Since being greeted by long waiting lists of eager customers in late 2000, the MDX has impressively maintained its torrid sales pace, pulling the Acura division through the wake of flagging sales of a few of its stablemates.
Demand for the MDX stayed strong through the introduction of the Honda Pilot, which arrived about a year and a half behind the MDX. This is notable because the Pilot shares many of the MDX's virtues, at a more affordable price point. Some pundits predicted the Pilot would soak up much of the demand for the MDX, yet at this point it would seem they were wrong.
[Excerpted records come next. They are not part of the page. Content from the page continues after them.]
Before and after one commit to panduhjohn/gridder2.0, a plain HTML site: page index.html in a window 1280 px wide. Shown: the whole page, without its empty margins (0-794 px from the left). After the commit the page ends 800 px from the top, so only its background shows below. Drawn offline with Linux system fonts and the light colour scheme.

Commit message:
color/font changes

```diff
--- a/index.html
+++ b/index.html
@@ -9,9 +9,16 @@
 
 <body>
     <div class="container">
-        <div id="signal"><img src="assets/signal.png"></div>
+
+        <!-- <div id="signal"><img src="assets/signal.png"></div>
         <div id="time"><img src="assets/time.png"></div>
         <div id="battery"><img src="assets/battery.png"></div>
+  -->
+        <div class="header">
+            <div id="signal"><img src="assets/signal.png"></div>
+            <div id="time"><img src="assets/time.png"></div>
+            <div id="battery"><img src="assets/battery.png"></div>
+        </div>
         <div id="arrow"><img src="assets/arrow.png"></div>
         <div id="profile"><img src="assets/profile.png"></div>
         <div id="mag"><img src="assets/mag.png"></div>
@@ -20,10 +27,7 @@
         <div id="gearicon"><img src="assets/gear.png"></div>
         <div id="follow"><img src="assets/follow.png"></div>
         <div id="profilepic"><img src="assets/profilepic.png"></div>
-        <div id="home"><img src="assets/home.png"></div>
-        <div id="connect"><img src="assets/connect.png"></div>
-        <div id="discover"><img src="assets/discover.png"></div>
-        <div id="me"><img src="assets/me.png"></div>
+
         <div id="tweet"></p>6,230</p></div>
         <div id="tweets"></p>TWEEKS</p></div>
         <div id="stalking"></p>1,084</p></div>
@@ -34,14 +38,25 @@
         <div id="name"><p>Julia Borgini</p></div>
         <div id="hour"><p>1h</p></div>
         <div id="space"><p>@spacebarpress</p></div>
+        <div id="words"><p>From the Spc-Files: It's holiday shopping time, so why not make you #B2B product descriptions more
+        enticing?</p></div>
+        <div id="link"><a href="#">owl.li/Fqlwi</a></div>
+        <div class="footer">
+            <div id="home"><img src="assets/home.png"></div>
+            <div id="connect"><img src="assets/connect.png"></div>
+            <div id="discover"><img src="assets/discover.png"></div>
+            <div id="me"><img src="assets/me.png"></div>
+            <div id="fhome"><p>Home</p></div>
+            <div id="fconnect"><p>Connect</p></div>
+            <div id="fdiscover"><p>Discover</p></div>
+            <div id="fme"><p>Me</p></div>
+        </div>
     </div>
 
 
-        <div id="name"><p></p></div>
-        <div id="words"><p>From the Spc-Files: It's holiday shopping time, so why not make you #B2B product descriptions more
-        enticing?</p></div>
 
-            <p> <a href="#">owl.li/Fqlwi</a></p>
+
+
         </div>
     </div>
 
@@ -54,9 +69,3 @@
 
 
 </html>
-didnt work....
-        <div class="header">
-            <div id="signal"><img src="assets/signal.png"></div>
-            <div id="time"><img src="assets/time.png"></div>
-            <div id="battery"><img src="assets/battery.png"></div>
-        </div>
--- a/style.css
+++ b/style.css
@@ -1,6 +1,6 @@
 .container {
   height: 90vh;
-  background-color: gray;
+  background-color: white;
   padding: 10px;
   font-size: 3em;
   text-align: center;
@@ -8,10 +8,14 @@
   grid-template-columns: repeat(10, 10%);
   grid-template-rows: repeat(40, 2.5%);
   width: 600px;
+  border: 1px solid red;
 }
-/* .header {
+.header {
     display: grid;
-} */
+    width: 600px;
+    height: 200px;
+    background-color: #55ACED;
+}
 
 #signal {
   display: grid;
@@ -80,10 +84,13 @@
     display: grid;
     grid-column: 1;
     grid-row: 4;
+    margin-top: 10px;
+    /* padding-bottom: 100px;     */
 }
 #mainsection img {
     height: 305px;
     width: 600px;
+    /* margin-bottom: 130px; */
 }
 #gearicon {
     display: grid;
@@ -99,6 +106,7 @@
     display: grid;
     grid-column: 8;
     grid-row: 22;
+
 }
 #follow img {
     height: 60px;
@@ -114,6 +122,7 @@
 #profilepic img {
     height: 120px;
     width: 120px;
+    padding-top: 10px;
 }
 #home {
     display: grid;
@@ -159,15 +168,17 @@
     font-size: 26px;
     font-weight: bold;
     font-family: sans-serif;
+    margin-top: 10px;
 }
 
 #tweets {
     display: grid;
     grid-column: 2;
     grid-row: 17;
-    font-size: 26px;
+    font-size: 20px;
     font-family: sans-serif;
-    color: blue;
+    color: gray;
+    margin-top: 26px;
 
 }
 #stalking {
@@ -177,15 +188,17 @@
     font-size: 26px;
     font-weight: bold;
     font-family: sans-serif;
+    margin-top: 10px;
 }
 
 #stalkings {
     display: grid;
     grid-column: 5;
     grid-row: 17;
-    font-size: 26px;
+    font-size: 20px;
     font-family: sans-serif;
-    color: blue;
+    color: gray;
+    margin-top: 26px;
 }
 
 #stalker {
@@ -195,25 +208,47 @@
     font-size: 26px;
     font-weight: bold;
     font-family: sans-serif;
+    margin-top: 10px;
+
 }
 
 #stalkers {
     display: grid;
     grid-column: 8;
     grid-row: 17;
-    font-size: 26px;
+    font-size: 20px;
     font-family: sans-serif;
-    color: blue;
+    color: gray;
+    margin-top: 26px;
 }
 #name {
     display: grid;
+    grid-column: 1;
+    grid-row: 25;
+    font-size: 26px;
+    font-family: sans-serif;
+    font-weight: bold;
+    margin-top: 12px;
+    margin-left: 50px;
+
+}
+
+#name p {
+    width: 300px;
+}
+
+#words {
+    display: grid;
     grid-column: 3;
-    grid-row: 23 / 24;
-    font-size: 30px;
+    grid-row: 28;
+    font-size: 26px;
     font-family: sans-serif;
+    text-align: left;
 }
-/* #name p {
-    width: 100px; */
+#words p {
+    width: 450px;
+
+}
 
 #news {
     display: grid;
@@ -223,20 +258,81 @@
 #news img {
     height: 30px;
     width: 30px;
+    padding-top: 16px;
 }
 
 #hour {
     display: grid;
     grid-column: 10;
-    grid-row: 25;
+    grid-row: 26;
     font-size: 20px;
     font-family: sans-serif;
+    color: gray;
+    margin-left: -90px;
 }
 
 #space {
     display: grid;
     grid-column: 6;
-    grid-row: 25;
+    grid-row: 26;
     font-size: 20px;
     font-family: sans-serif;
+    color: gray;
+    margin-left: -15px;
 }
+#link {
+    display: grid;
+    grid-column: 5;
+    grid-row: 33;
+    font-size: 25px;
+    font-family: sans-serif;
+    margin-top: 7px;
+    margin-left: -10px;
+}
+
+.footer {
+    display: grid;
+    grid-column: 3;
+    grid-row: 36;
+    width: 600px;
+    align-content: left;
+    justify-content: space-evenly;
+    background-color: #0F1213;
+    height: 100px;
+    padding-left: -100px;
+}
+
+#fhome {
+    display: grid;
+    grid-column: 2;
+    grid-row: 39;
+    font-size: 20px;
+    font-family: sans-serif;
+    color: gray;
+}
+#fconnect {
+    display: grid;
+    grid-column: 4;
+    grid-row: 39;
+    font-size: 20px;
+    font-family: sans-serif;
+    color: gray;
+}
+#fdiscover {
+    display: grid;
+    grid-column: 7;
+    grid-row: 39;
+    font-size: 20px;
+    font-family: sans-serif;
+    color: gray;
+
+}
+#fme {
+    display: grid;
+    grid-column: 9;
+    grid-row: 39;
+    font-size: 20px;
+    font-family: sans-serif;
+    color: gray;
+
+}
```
As Honda's first large sport utility vehicle, the MDX has been universally praised for its combination of style, power, value, comfort, over the road manners, and practicality. It was one of the first in its class to offer seating for 7 (or 5.2, as I call it), a powerful, smooth, and relatively efficient 3.5L V6, and class leading ride and handling attributes. Upon its introduction, the base sticker price of under $36000 was considered a bargain. When the Pilot hit the streets with (seemingly) the same 240hp V6, similar driving dynamics and utility, but no requirement for Premium unleaded fuel and a starting price of under $27000, the MDX was cast into a slightly different light. Acura obviously anticipated this, as in the Autumn of 2002, a response came in the form of an extensively (yet subtly) updated 2003 MDX.
To stay ahead of the Pilot (Honda and Acura swear that the two models do not compete for the same buyers, and for the most part they are probably correct, but there are the sibling rivalry issues to contend with) , the motor was further developed to produce a rated 260hp (albeit still requiring the more expensive Premium grade petrol). While many product managers might call it a day at that point, Acura's had a lot more in mind: the transmission was redesigned to be smoother and quieter in operation, the VTM-4 (Variable Torque Management 4-wheel drive) system was recalibrated to send more torque to the rear wheels if necessary, VSA (Vehicle Stability Assist) was added, the suspension was retuned to improve ride quality, and additional sound deadening was employed in many places to address some of the complaints of the earlier models' road noise. For those who so opt, the DVD-based Navigation system was upgraded with voice command capability. Additionally, a DVD Rear Entertainment System (RES) can now be ordered as a factory installed option. In contrast to the Pilot, you can get both the RES and the Navi in the same vehicle (both options are only available with the Touring Package).
The Midnight Blue Pearl MDX (base price: $35,700) we tested was "blinged" out with the Touring Package (+ $2600), DVD Entertainment System ($1500), and the Voice Activated Navigation System ($2200) as factory options. The sticker on all that rang up to $42,500. And people are buying as many as Honda can build.